*Material provided*.

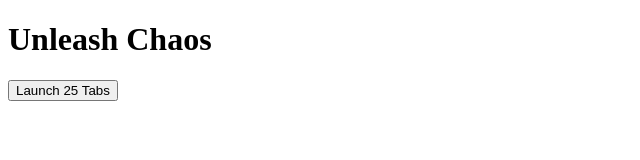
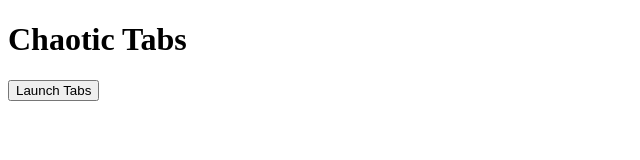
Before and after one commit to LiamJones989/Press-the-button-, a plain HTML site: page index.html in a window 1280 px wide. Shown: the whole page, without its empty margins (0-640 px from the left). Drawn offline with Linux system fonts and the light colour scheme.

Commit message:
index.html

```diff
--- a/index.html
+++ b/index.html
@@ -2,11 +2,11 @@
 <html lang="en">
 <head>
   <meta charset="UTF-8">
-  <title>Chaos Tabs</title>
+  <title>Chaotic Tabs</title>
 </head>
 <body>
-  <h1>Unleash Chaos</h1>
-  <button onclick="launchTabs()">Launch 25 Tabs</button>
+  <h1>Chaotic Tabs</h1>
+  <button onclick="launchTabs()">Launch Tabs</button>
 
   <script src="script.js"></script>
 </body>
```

---

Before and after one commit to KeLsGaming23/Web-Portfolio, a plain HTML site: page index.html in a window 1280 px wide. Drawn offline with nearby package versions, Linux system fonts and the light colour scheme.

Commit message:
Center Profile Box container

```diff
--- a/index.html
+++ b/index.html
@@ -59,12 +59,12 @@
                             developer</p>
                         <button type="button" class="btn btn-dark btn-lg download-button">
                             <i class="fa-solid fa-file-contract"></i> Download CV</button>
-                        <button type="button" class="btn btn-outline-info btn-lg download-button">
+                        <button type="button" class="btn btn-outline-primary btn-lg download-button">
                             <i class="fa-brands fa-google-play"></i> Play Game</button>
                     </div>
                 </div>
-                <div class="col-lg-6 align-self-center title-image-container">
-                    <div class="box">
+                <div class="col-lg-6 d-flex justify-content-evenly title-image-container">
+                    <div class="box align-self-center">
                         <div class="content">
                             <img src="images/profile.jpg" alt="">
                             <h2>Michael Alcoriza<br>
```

*About this exercise*. For this exercise, copy each line from the listing above that has the word "Tabs".

*Exercise answer*.
-  <title>Chaos Tabs</title>
+  <title>Chaotic Tabs</title>
-  <button onclick="launchTabs()">Launch 25 Tabs</button>
+  <h1>Chaotic Tabs</h1>
+  <button onclick="launchTabs()">Launch Tabs</button>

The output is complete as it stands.